Westphal has always been a gentleman, grateful for his place. He was probably too nice a guy to be a long-term pro coach.
I remember from WAY BACK when Westphal said about Don Nelson who was a player with him in Boston. He said Nelson was the most Unathletic athlete he has ever seen. I still giggle at that.
Probably still true.
I was gratified to see Nellie at the event. Warm greetings from him.
He was always one of my favourite opposing players as a kid. I was actually in the minority of those who were genuinely excited when he got traded here. Also think he got hosed as a head coach in Phoenix, too.
Since I haven’t followed basketball in a while, what shooting techniques do modern-day centers use (besides the dunk)? I heard Kareem saying he didn’t understand why youth and college coaches don’t teach his sky hook today; since it’s a virtually unblockable shot, why not teach it? The same could be said for Sikma’s fall-away pivot, I would imagine.
Also, is Sikma that much better than Kemp in Sonics big-man lore?
I’m interested to learn how the Basketball Hall of Fame stages its ceremony. I’ve seen the football and baseball Halls’ ceremonies held in a stadium or large staging area filled with thousands of fans, while hockey’s is in a small room in their Hall with just a couple of hundred invited guests in black tie/gown, and no fans present. Basketball’s should be between those extremes, right?
If you have NBA TV, please tune in.
I draw a position distinction between Sikma and Kemp. Jack made his bones as a back-to-the-basket center, Kemp was always a power forward facing the basket. No question Kemp was a better athlete, but Sikma’s overall game and longevity make him the Sonics’ best post man.
Regarding teaching unorthodox shots, kids have to be dedicated to rigorous practice for mastery. The hook shot is actually mechanically difficult in terms of body balance and alignment. Sikma’s shot, particularly the launch point, also takes a lot of time.
Most kids want instant gratification.
I had read in the Seattle Times that Wes Unseld would be a presenter for Jack and not Wayne Embry. Not sure where the miscommunication came from but Jack’s battles with Wes were about as legendary as the ones he had against Kareem. I still like that Jack has Kareem presenting for him though. It’s a selection comparable to Gary Payton’s choice of John Stockton.
I’m also glad to see Paul finally getting in as well. Like Jack he should have been inducted long ago. I wish we could have seen Paul play together with Gus Williams. But even though I absolutely love Gus I’ve always thought that Paul and DJ would have been an amazing backcourt. It’s interesting that both played for the Sonics, Suns and Celtics. Just not together.
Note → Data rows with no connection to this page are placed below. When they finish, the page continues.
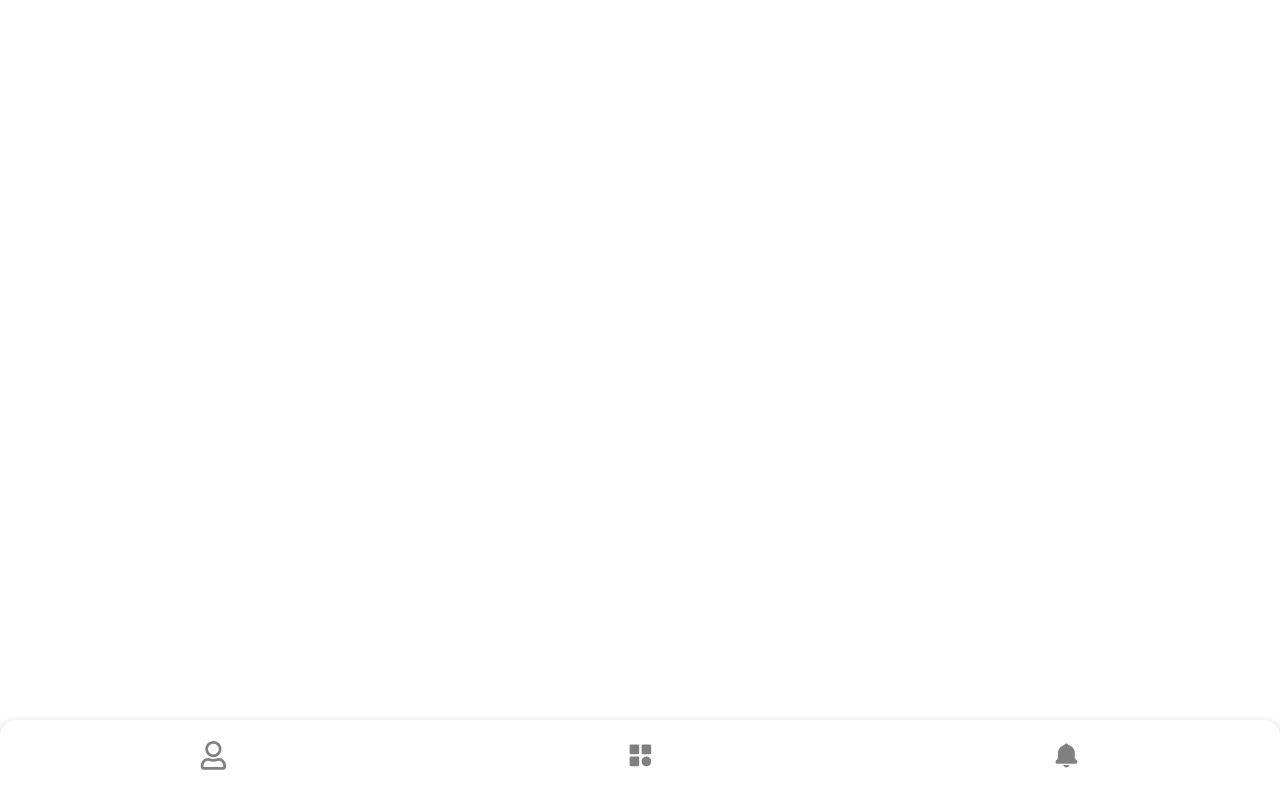
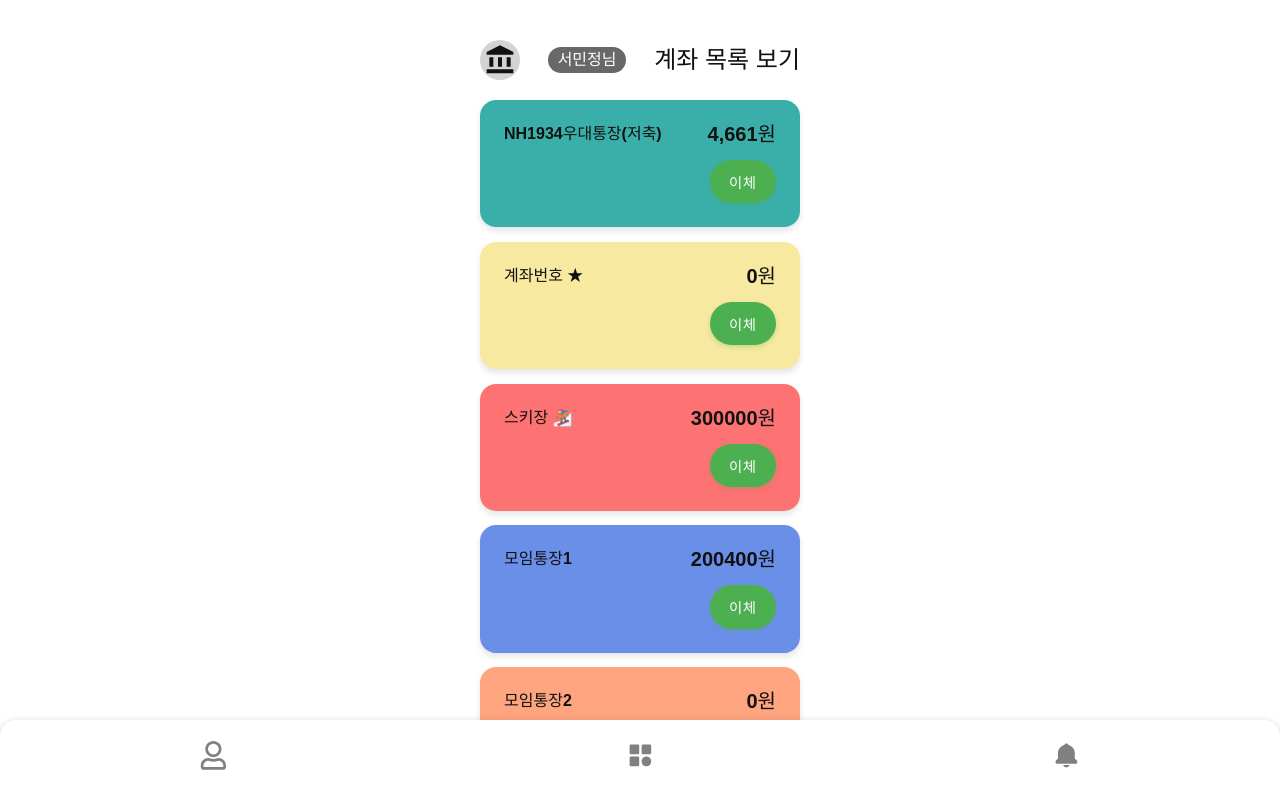
Before and after one commit to smj6052-l/internet-banking-client, a React (Vite) app: page /home in a window 1280 px wide. Shown: the top 800 px of the page. Built offline with nearby package versions, Linux system fonts and the light colour scheme.

Commit message:
feat: home 페이지 추가

```diff
--- a/src/components/account-block.jsx
+++ b/src/components/account-block.jsx
@@ -1,4 +1,83 @@
+import styled from 'styled-components';
+
+const ClickableBlock  = styled.div`
+  background-color: ${(props) => props.color};
+  border-radius: 1rem;
+  padding: 1.5rem;
+  margin-bottom: 0.9rem;
+  box-shadow: 0 0.25rem 0.4rem rgba(0, 0, 0, 0.1);
+`;
+
+const AccountHeader = styled.div`
+  display: flex;
+  justify-content: space-between;
+  align-items: center;
+`;
+
+const AccountTitle = styled.div`
+  font-size: 1rem;
+  font-weight: bold;
+`;
+
+const Balance = styled.div`
+  font-size: 1.25rem;
+  font-weight: bold;
+`;
+
+const ButtonContainer = styled.div`
+  margin-top: 1rem;
+  display: flex;
+  justify-content: space-between;
+`;
+
+const Button = styled.button`
+  background-color: #4CAF50; // A pleasant green color
+  color: white;
+  padding: 0.7rem 1.2rem;
+  margin-left:auto;
+  border: none;
+  border-radius: 2rem; // Fully rounded corners
+  font-size: 0.9rem;
+  font-weight: bold;
+  text-transform: uppercase;
+  letter-spacing: 0.05em;
+  cursor: pointer;
+  transition: all 0.3s ease;
+  box-shadow: 0 2px 5px rgba(76, 175, 80, 0.3);
+
+  display: flex;
+  align-items: center;
+  justify-content: center;
+
+  &:hover {
+    background-color: #45a049;
+    box-shadow: 0 4px 8px rgba(69, 160, 73, 0.5);
+    transform: translateY(-2px);
+  }
+
+  &:active {
+    transform: translateY(1px);
+    box-shadow: 0 2px 4px rgba(69, 160, 73, 0.5);
+  }
+
+`;
+
 // 블록: 홈에 노출될 계좌정보 (계좌명, 이체)
-export default function AccountBlock() {
-  return <></>;
+export default function AccountBlock({ color, title, balance}) {
+
+  const handleClick=()=>{
+
+  };
+
+  return (
+    <ClickableBlock  color={color} onClick={handleClick}>
+      <AccountHeader>
+        <AccountTitle>{title}</AccountTitle>
+        <Balance>{balance}</Balance>
+      </AccountHeader>
+      <ButtonContainer>
+        <Button onClick={(e) => e.stopPropagation()}>이체</Button>
+      </ButtonContainer>
+    </ClickableBlock>
+  );
 }
--- a/src/components/bottom-navigation-bar.jsx
+++ b/src/components/bottom-navigation-bar.jsx
@@ -11,7 +11,7 @@ const Wrapper = styled.nav`
   position: fixed;
   left: 0;
   right: 0;
-  bottom: 0;
+  bottom:0;
   margin: 0;
   padding: 0.8rem 0;
   display: flex;
--- a/src/routes/home/home.jsx
+++ b/src/routes/home/home.jsx
@@ -1,4 +1,65 @@
+import React from 'react';
+import AccountBlock from '../../components/account-block';
+import * as S from './styles/home.style';
+import { MdAccountBalance } from "react-icons/md";
+
+// DB에서 받아올 계좌 정보
+const accountData = [
+  {
+    color: '#3aafa9',
+    title: 'NH1934우대통장(저축)',
+    balance: '4,661원',
+  },
+  {
+    color: '#f8e9a1',
+    title: '계좌번호 ★',
+    balance: '0원',
+  },
+  {
+    color: '#fd7272',
+    title: '스키장 🏂',
+    balance: '300000원',
+  },
+
+  {
+    color: '#6a8fe9',
+    title: '모임통장1',
+    balance: '200400원',
+  },
+  {
+    color: '#fea47f',
+    title: '모임통장2',
+    balance: '0원',
+  },
+  {
+    color: '#3aafa9',
+    title: '모임통장3',
+    balance: '0원',
+  },
+];
+
 // 메인 홈
 export default function Home() {
-  return <></>;
+  return (
+    <S.Container>
+      <S.InnerContainer>
+      <S.Header>
+        <S.IconBig> <MdAccountBalance /></S.IconBig>
+        <S.UserName>서민정님</S.UserName>
+        <S.ViewAccount>계좌 목록 보기</S.ViewAccount>
+
+      </S.Header>
+      <S.AccountList>
+        {accountData.map((account, index) => (
+          <AccountBlock
+            key={index}
+            color={account.color}
+            title={account.title}
+            balance={account.balance}
+          />
+        ))}
+      </S.AccountList>
+      </S.InnerContainer>
+    </S.Container>
+  );
 }
--- /dev/null
+++ b/src/routes/home/styles/home.style.js
@@ -0,0 +1,52 @@
+import styled from 'styled-components';
+
+export const Container = styled.div`
+  width: 100%;
+  height: 100%;
+  background-color: white;
+`;
+export const InnerContainer = styled.div`
+  position: absolute;
+  top :5%;
+  left: 50%;
+  transform: translate(-50%,0);
+  display: flex;
+  flex-direction: column;
+  width: 20em;
+  margin-bottom:30rem;
+`;
+
+export const Header = styled.div`
+  display: flex;
+  justify-content: space-between;
+  align-items: center;
+  padding-bottom: 1.25rem;
+`;
+
+export const ViewAccount = styled.div`
+  font-size: 1.5rem;
+  font-weight: bold;
+`;
+
+export const UserName = styled.div`
+  background-color: #686868;
+  padding: 0.3rem 0.6rem;
+  border-radius: 20px;
+  color: white
+`;
+
+export const IconBig = styled.div`
+  width: 2.5rem;
+  height: 2.5rem;
+  background-color: #d3d3d3;
+  border-radius: 50%;
+  font-size:2rem;
+  display : flex;
+  justify-content : center;
+  align-items : center;
+`;
+
+export const AccountList = styled.div`
+display: flex;
+flex-direction: column;
+`;
```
I’m wondering if any NBA executives will see the irony of two former Sonics, as players and coaches, being inducted into the HOF but having no franchise in Seattle? I hope the ceremony will be flooded with former Sonics.
Didn’t see the Unseld reference, but Jack has a recent professional history with Embry in Toronto.
Good point about Stockton/Payton. Ultimate rivals.
I don’t think NBA executives will be swayed by Seattle passions.
Only basketball fans in Salt Lake City and Seattle understand/understood the Payton-Stockton connection. I know of fans in neutral markets who were genuinely perplexed by it. If Shawn ever gets in, hopefully Malone will be standing next to him.